Teachers who are National Board Certified are eligible to receive a $2,000 annual supplement. However, this differential pay is not tied to high-needs schools or subject-area shortages.

Citation

Recommendations for South Dakota

Support differential pay initiatives for effective teachers in subject shortage areas.
South Dakota should encourage districts to link compensation to district needs. Such policies can help districts achieve a more equitable distribution of teachers.

Expand differential pay initiatives for teachers in high-needs schools.
Although the state's program is a desirable recruitment and retention tool for teachers early in the career, South Dakota should expand its program to include those already part of the teaching pool. A salary differential is an attractive incentive for every teacher.

Consider tying National Board supplemenst to teaching in high-needs schools.
This differential pay could be an incentive to attract some of the state's most effective teachers to its low-performing schools.

State response to our analysis

South Dakota recognized the factual accuracy of this analysis.

How we graded

States should help address chronic shortages and needs.

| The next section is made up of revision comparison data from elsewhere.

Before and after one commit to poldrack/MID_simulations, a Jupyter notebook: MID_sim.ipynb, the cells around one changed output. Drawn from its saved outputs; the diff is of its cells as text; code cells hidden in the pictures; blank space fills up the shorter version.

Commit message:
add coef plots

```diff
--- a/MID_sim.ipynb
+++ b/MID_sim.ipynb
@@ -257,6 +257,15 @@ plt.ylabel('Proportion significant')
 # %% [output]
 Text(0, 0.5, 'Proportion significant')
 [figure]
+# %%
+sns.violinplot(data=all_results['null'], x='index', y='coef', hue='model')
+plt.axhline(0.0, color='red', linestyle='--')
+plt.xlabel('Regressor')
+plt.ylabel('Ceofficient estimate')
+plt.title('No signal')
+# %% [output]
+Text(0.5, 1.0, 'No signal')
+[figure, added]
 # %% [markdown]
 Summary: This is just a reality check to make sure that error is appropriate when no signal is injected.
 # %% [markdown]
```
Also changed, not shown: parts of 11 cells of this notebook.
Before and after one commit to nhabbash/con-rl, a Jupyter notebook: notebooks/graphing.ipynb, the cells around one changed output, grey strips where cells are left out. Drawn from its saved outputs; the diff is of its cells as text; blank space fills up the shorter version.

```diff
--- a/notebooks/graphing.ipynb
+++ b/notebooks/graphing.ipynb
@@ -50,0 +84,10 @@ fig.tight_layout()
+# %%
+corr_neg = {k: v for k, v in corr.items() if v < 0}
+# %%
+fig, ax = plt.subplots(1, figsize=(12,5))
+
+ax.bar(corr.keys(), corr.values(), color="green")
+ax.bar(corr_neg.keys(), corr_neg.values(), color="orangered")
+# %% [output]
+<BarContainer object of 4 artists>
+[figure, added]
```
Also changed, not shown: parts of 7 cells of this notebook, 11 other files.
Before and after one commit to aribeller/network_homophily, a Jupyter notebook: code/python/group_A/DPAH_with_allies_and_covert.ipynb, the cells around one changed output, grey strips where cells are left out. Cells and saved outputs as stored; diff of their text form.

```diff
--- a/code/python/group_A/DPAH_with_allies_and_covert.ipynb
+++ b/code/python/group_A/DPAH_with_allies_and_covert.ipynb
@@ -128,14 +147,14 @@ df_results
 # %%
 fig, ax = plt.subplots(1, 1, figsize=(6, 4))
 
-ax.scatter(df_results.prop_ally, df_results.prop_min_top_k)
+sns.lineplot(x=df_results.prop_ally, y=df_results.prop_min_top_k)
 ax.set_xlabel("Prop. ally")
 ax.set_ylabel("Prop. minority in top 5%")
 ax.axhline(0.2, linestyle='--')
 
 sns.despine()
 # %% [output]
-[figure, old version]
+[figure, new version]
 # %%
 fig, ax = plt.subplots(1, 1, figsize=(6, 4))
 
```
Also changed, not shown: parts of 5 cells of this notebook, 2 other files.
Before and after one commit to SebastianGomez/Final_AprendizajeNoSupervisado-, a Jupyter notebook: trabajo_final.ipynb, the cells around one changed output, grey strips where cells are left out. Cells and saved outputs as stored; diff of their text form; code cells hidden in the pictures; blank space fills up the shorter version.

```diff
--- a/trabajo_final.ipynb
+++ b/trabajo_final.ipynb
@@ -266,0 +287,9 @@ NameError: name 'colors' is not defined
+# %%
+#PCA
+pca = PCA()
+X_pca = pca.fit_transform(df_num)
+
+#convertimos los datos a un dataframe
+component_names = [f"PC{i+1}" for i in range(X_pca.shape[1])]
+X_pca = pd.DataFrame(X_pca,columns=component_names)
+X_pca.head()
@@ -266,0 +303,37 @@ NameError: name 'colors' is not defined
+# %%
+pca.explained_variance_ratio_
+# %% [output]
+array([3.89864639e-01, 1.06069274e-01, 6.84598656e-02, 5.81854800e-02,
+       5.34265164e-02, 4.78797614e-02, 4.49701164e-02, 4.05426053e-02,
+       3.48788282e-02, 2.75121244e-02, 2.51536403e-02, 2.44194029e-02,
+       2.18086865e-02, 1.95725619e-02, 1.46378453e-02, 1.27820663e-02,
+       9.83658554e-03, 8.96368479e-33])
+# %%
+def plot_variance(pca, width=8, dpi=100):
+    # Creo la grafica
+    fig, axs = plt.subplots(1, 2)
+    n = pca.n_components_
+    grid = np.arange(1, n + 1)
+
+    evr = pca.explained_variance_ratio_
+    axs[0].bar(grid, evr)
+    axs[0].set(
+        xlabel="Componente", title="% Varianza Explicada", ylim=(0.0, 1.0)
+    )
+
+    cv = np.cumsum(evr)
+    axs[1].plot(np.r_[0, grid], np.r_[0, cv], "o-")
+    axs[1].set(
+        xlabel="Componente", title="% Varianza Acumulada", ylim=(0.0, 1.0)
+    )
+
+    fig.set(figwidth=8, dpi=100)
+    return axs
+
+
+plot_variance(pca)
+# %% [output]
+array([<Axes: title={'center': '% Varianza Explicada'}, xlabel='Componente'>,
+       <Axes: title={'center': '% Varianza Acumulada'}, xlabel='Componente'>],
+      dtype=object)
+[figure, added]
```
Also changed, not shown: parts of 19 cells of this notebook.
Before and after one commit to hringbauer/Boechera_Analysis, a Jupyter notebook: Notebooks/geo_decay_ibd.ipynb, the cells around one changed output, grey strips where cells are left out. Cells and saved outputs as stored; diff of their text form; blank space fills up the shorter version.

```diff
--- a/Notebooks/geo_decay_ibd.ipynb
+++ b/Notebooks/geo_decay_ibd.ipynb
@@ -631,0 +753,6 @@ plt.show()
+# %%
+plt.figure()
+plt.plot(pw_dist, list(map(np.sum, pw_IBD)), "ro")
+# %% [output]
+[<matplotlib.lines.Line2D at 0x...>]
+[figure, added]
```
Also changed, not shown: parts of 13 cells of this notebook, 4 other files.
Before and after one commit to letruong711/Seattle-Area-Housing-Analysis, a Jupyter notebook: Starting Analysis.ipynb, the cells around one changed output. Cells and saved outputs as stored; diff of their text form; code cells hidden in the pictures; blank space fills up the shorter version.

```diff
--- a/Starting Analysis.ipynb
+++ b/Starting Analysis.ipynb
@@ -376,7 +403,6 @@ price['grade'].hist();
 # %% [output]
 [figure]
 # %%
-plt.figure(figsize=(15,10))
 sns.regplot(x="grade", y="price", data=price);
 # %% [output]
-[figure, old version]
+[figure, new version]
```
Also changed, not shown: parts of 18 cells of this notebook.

As discussed in Goal 4-C, states should ensure that state-level policies (such as a uniform salary schedule) do not interfere with districts' flexibility in compensating teachers in ways that best meet their individual needs and resources. However, when it comes to addressing chronic shortages, states should do more than simply get out of the way. They should provide direct support for differential pay for effective teaching in shortage subject areas and high-need schools. Attracting effective and qualified teachers to high-need schools or filling vacancies in hard-to-staff subjects are problems that are frequently beyond a district's ability to solve. States that provide direct support for differential pay in these areas are taking an important step in promoting the equitable distribution of quality teachers. Short of providing direct support, states can also use policy levers to indicate to districts that differential pay is not only permissible but necessary.

Research rationale

Two recent studies emphasize the need for differential pay. In "Teacher Quality and Teacher Mobility", L. Feng and T. Sass find that high performing teachers tend to transfer to schools with a large proportion of other high performing teachers and students, while low performing teachers cluster in bottom quartile schools (CALDER: Urban Institute 2011).  Another study from T. Sass et al found that the least effective teachers in high-poverty schools were considerably less effective than the least effective teachers in low-poverty schools.

Charles Clotfelter, et al., "Would Higher Salaries Keep Teachers in High-Poverty Schools? Evidence from a Policy Intervention in North Carolina," Sanford Institute of Public Policy, Duke University, May 16, 2006 at:
http://papers.nber.org/papers/w12285.

Julie Kowal, et al., "Financial Incentives for Hard to Staff Positions," Center for American Progress, November 2008.

A study by researchers at Rand found that higher pay lowered attrition, and the effect was stronger in high-needs school districts. Every $1,000 increase was estimated to decrease attrition by more than 6 percent. See S.N. Kirby, et al., "Supply and Demand of Minority Teachers in Texas: Problems and Prospects," Educational Evaluation and Policy Analysis, 1999; 21(1): 47-66 at: http://epa.sagepub.com/cgi/content/abstract/21/1/47